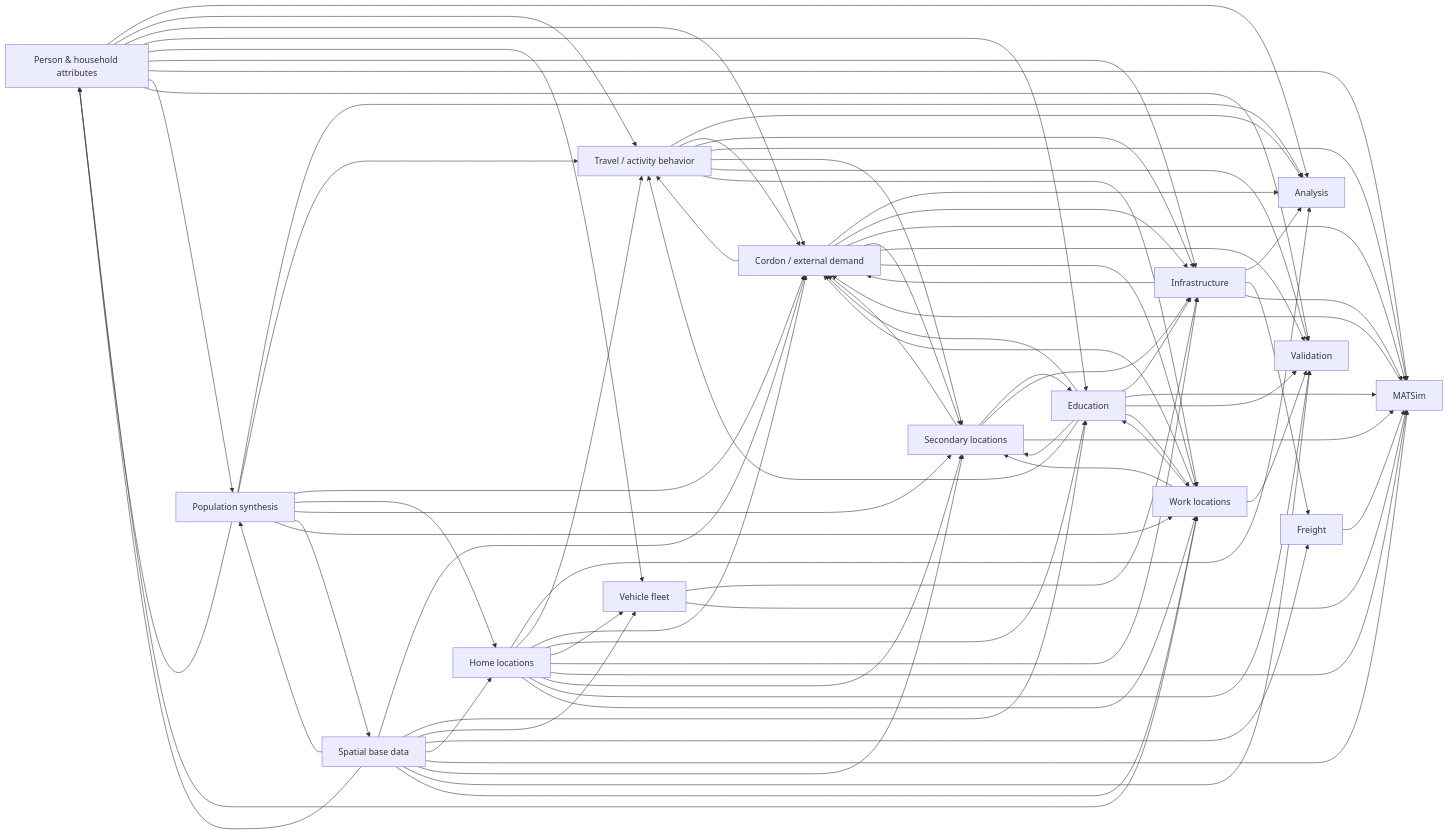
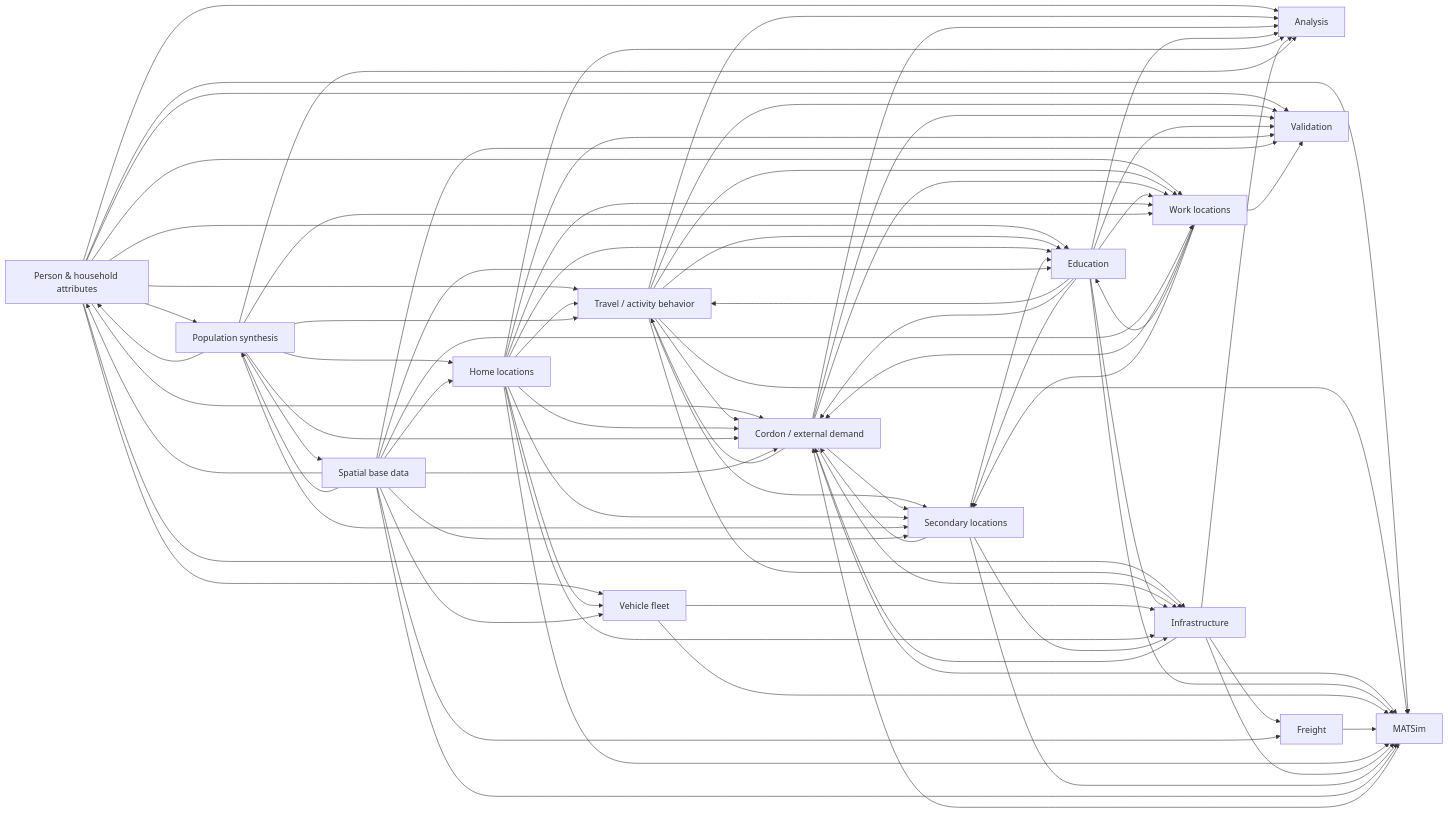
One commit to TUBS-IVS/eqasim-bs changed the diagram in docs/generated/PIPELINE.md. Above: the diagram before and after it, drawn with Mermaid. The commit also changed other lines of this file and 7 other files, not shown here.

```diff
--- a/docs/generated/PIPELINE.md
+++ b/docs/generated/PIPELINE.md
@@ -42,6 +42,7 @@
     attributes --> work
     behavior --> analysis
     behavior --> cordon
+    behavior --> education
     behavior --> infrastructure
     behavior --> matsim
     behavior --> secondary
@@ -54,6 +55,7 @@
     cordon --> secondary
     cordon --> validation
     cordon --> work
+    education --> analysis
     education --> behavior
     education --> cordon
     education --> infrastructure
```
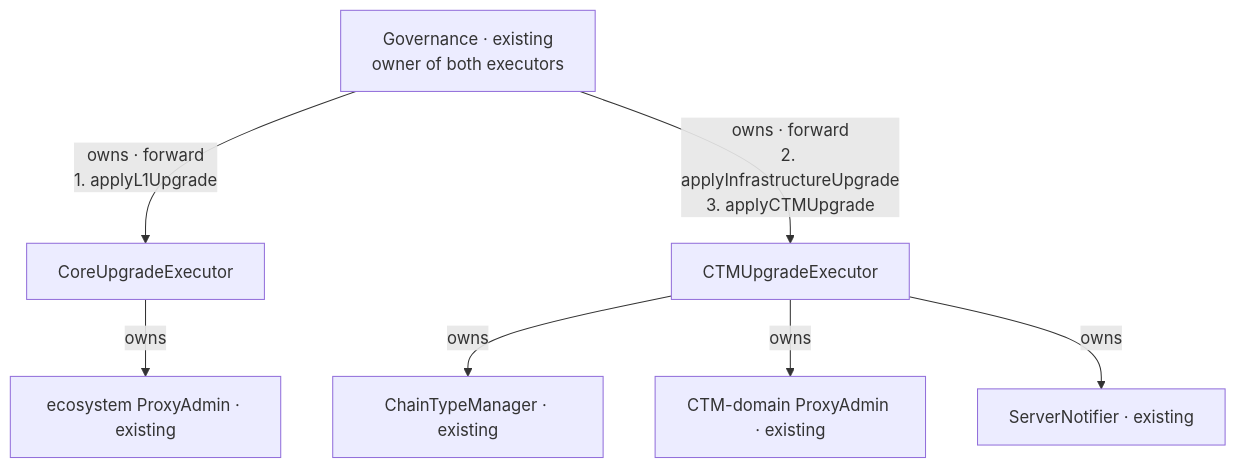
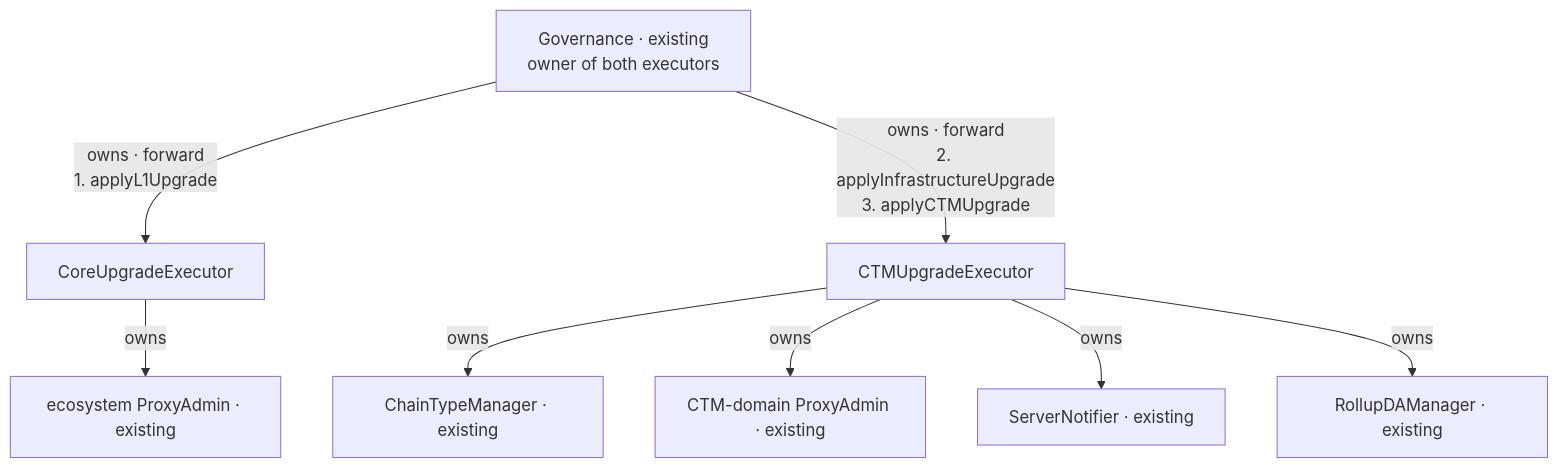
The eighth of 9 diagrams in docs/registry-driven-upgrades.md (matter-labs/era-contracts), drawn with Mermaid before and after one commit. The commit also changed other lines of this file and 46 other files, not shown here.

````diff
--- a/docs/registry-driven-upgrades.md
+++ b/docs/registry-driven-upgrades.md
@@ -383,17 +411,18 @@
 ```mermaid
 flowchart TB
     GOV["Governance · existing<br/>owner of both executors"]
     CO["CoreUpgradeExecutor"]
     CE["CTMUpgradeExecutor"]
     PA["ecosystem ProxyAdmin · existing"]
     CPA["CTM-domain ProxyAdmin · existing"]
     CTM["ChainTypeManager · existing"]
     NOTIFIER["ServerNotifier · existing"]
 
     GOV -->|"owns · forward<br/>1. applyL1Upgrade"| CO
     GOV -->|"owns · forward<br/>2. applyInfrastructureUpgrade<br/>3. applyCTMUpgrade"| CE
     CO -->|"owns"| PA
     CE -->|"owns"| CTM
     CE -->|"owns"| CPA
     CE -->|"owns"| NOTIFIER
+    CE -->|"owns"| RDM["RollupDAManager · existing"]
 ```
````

* * * * * * *

[Exercise directions]
Output the material above exactly, without pictures.

[Answer for the task]
One commit to TUBS-IVS/eqasim-bs changed the diagram in docs/generated/PIPELINE.md. Above: the diagram before and after it, drawn with Mermaid. The commit also changed other lines of this file and 7 other files, not shown here.

```diff
--- a/docs/generated/PIPELINE.md
+++ b/docs/generated/PIPELINE.md
@@ -42,6 +42,7 @@
     attributes --> work
     behavior --> analysis
     behavior --> cordon
+    behavior --> education
     behavior --> infrastructure
     behavior --> matsim
     behavior --> secondary
@@ -54,6 +55,7 @@
     cordon --> secondary
     cordon --> validation
     cordon --> work
+    education --> analysis
     education --> behavior
     education --> cordon
     education --> infrastructure
```
The eighth of 9 diagrams in docs/registry-driven-upgrades.md (matter-labs/era-contracts), drawn with Mermaid before and after one commit. The commit also changed other lines of this file and 46 other files, not shown here.

````diff
--- a/docs/registry-driven-upgrades.md
+++ b/docs/registry-driven-upgrades.md
@@ -383,17 +411,18 @@
 ```mermaid
 flowchart TB
     GOV["Governance · existing<br/>owner of both executors"]
     CO["CoreUpgradeExecutor"]
     CE["CTMUpgradeExecutor"]
     PA["ecosystem ProxyAdmin · existing"]
     CPA["CTM-domain ProxyAdmin · existing"]
     CTM["ChainTypeManager · existing"]
     NOTIFIER["ServerNotifier · existing"]
 
     GOV -->|"owns · forward<br/>1. applyL1Upgrade"| CO
     GOV -->|"owns · forward<br/>2. applyInfrastructureUpgrade<br/>3. applyCTMUpgrade"| CE
     CO -->|"owns"| PA
     CE -->|"owns"| CTM
     CE -->|"owns"| CPA
     CE -->|"owns"| NOTIFIER
+    CE -->|"owns"| RDM["RollupDAManager · existing"]
 ```
````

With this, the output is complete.